As the pandemic pushed everything from routine meetings to patient care virtual, it also exposed the security risks inherent in conducting work over teleconferencing systems.
As a physician, you deal with sensitive and proprietary information more than most, so it’s important to examine where you are working from and who could be overhearing you. Here are some ways to ensure you are being secure.
- If you have a smart speaker or personal home assistant (such as Alexa, Siri, Google Home, etc.), consider turning it off during your videoconferences. This will help prevent you from accidentally triggering the assistant and/or recording your call.
- Be careful where you sit during a video call. Who and what is visible in the background can reveal a lot of information that you might not want to share; mirrors and other reflective objects can show people in the room that may not want to be in the video.

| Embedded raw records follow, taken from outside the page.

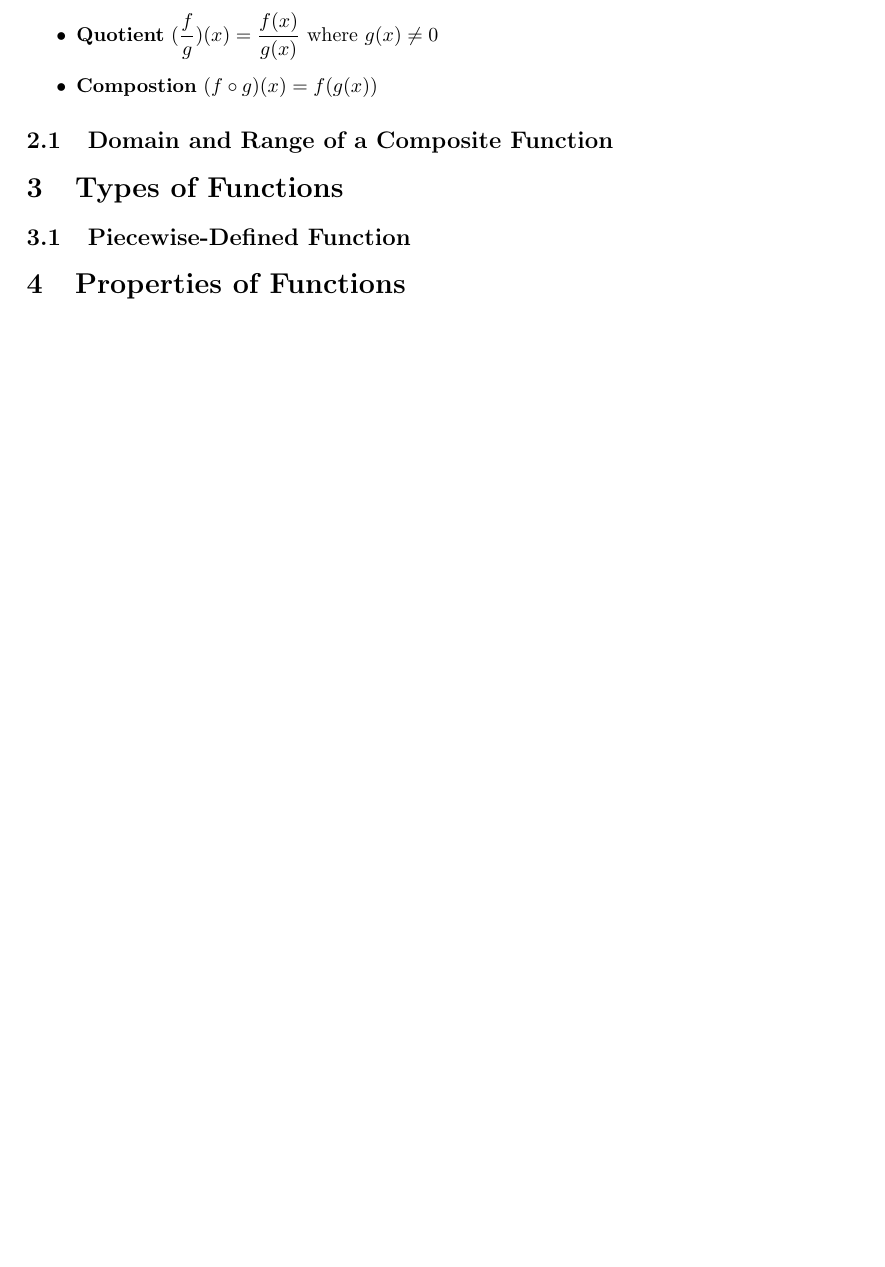
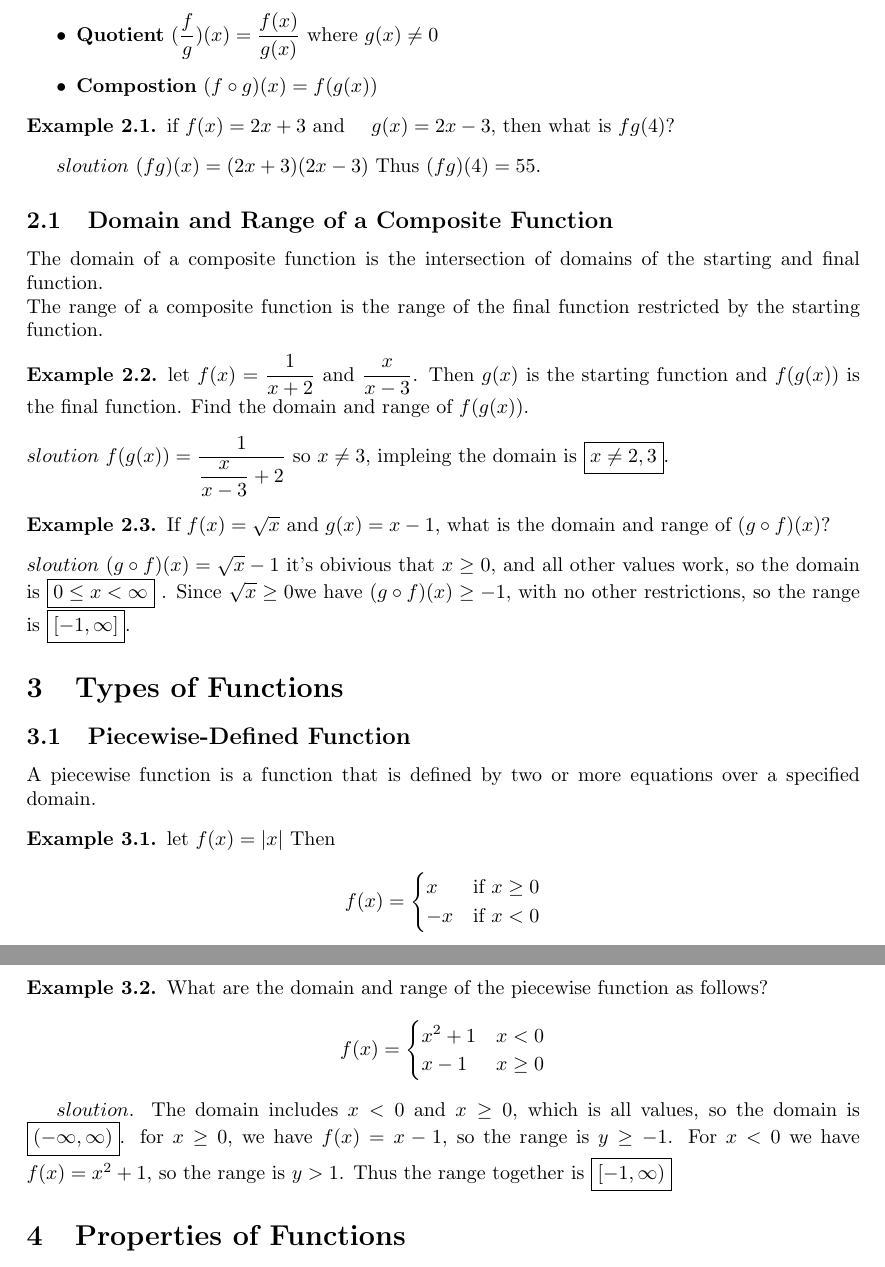
Before and after one commit to GUC-Fractals/math-curriculum, a LaTeX document (Revision/functions/src/functions.tex): part of page 2 of 2 before the commit and two parts of pages 2 and 3 of 3 after it, the two joined at a grey line, cut so that both start at the same text, the shorter picture padded with empty space. Compiled offline with pdfLaTeX.

Commit message:
compiste functions

```diff
--- a/Revision/functions/src/functions.tex
+++ b/Revision/functions/src/functions.tex
@@ -71,10 +71,71 @@ so the range is \framebox[\width]{ \(0 \le y \le 4\) }
 
 \end{theorem}
 
+\begin{exmp}
+    if \(f(x) = 2x + 3\) and \(\quad g(x) = 2x - 3\), then what is \(fg(4)\)?
+\end{exmp}
+\(sloution\) \( (fg)(x) = (2x+3)(2x-3) \) Thus \((fg)(4) = 55\).
+\subsection{Domain and Range of a Composite Function}
+The domain of a composite function is the intersection of domains of the starting
+and final function.
 
-\subsection{Domain and Range of a Composite Function}
+\noindent
+The range of a composite function is the range of the final function restricted by the
+starting function.
+
+\begin{exmp}
+    let \(f(x) = \dfrac{1}{x+2}\) and \( \dfrac{x}{x-3} \).
+    Then \(g(x)\) is the starting function and \( f(g(x)) \) is the final
+    function. Find the domain and range of \(f(g(x))\).
+\end{exmp}
+
+\noindent
+\(sloution\) \(f(g(x)) = \dfrac{1}{\dfrac{x}{x-3} + 2}\) so \(x \ne 3\),
+impleing the domain is \framebox[\width]{ \(x \ne 2,3\) }.
+
+\begin{exmp}
+    If \(f(x) = \sqrt{x}\) and \(g(x) = x - 1\), what is the domain and range
+    of \((g\circ f)(x)\)?
+\end{exmp}
+\noindent
+\(sloution\) \((g\circ f)(x) = \sqrt{x} - 1\) it's obivious that \(x \ge 0\),
+and all other values work, so the domain is \framebox[\width]{ \(0 \le x < \infty \ \)}
+. Since \( \sqrt{x} \ge 0\)we have \((g\circ f)(x) \ge -1\), with no other restrictions,
+so the range is \framebox[\width]{ \([-1,\infty] \) }.
+
 \section{Types of Functions}
 \subsection{Piecewise-Defined Function}
+A piecewise function is a function that is defined by two or more equations over a
+specified domain.
+
+\begin{exmp}
+    let \(f(x) = |x|\) Then
+    \[ f(x) =
+        \begin{cases}
+            x  & \text{if } x \ge 0 \\
+            -x & \text{if } x < 0
+        \end{cases}
+    \]
+
+\end{exmp}
+
+\begin{exmp}
+    What are the domain and range of the piecewise function as follows?
+    \[
+        f(x) =
+        \begin{cases}
+            x^2 + 1 & x < 0   \\
+            x - 1   & x \ge 0
+        \end{cases}
+    \]
+\end{exmp}
+
+\(sloution\). The domain includes \(x < 0 \) and \(x \ge 0\),
+which is all values, so the domain is
+\framebox[\width]{ \((-\infty, \infty)\) }. for \(x \ge 0\), we have \(f(x) = x - 1\),
+so the range is \(y \ge -1\). For \(x < 0\) we have \(f(x) = x^2 + 1\), so the range is \(y > 1\).
+Thus the range together is \framebox[\width]{ \([-1, \infty )\) }
+
 \section{Properties of Functions}
 \subsection{Odd and Even Functions}
 \subsection{Periodic Functions}
```
Also changed, not shown: Revision/functions/out/functions.pdf.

- Be especially aware of working anywhere near public areas, such as open windows or other shared spaces, where someone could eavesdrop.
- Prevent the risk of cybercriminals intercepting any data you are transferring over the internet by not using public Wi-Fi. Create a strong password for your home Wi-Fi to make it harder for attackers to gain entry.
- Print securely. It’s best to wait until you are in the office to print anything out. If you must have a hard copy of a document, do not leave it out in the open for family or others to see. Shred when you are finished – do not throw in the trash or recycling.
In the office
- When on a video or conference call, wear headphones or isolate yourself in a separate room to prevent other people in your office from overhearing your conversation. Close office and conference room doors and be aware of what you are saying aloud.
- Be aware of any papers on your desk, whiteboards or wall charts, or anything else that could be shown on the video and may contain sensitive information. Even sticky notes or phone messages could be read by someone on the other side of the screen.
- Verify all virtual participants. There have been numerous cases of criminals targeting healthcare conference calls, trolling for valuable information. Stop and think before you share information in these meetings, and use controls to be sure no strangers join.